(Note: this post is in draft mode and is to be updated... JC)

# Intro

Throughout 2017 I will be supporting Clare on becoming a beekeeper. I've never done beekeeping myself before and thought this would be a good opportunity to learn together. Being an Intel Software Innvoator myself I am also keen to potentially build a tech project aligning to beekeeping. No idea as to the problems and solutions just yet. This post serves as a draft scribble notepad for ease of quick references. Will probably put something together to the Intel Developer Mash at some point.

Hybrid Bee-Tech related posts

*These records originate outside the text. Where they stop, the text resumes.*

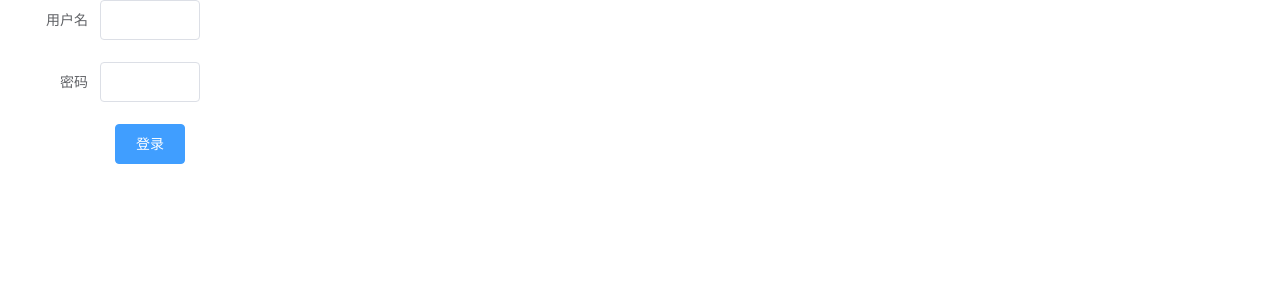
Repository: Chenbozhiaaaaaa/vuetest
Page: / (app in eledemo/)
An editor plug-in stored every save of this project. The page is shown before and after the next save, followed by the edit.
The browser window is 1280 px wide. The pictures show the whole page.
The project was rebuilt for these pictures with package versions that can differ from the ones it lists, and the page was loaded fresh each time. Also part of the build but not shown: eledemo/src/comp/compA.vue, eledemo/src/comp/compB.vue, eledemo/src/components/a.vue, eledemo/src/components/b.vue, eledemo/src/components/aside.vue. Imported but missing from the stored project, and not drawn on this page: eledemo/src/components/home.

Above is the page before, as saved 2020-07-22 16:10:13.

After the next save:
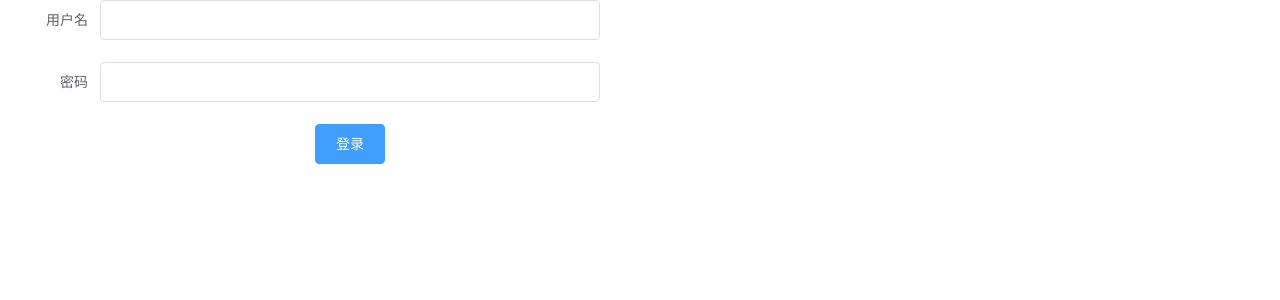
Saved 11 s later.
--- a/eledemo/src/login/login.vue
+++ b/eledemo/src/login/login.vue
@@ -35,7 +35,7 @@ export default {
 </script>
 <style>
 .login-div {
-  height: 200px;
-  width: 200px;
+  height: 600px;
+  width: 600px;
 }
 </style>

View cpadTDDMochaChaiBasics.js
const Mocha = require ('mocha')
const assert = require('chai').assert
const mocha = new Mocha ({ui: 'bdd'})
mocha.suite.emit('pre-require', this, 'solution', mocha)
describe('Test suite', () => {
it('should work', () => {

Composition over Inheritance

"Inheritance encourages you to build this taxonomy of objects very early on in the project. And you are most likely going to make big design mistakes while doing that. Because humans cannot predict the future."

"I think it's just better to use composition from the start. It's more flexible, it's more powerful, and it's really easy to do."

-- Mattias P Johansson, @mpjme

FunFunFunction - Composition over Inheritance

View coderpad_tdd_test_suites.js
// ***** Requirements
// Implement function sequence, which returns new n-size Array filled according to pattern.
// pattern may be:
// - a function that takes two: (element, index), one: (element) or any arguments (similar to map function), then filled running this function, in other words: function describes sequence,
// - number, string or any other object, then filled by copying, this object n-times.
// ****** Solution

Say you have a dataset. You wish to find out the number of character columns, numerical columns, and total columns.

One way to do this is to use the SAS array in conjunction with dim() function.

I've created the following code demo to illustrate this - inspired by this SAS blog forum.

data all_chars;
	var1 = "hello";
	var2 = "world";
data hello_world;
put "hello world";

This is a SAS Code:

data junk;
  put "hello world";

Any syntax highlighting?


Say I have 5 files: (file1, file2, ... file5).

All have been commited.

Say now all 5 files have been changed.

When you issue git status, all 5 files should be shown as (red) unstaged status.

Say I am happy with the changes in file1 to file4, but not file5 (i.e. I'd like to revert file5 to the last committed stage).


Say we have two models like this:

class Supplier < ActiveRecord::Base
  has_one :account

class Account < ActiveRecord::Base
  belongs_to :supplier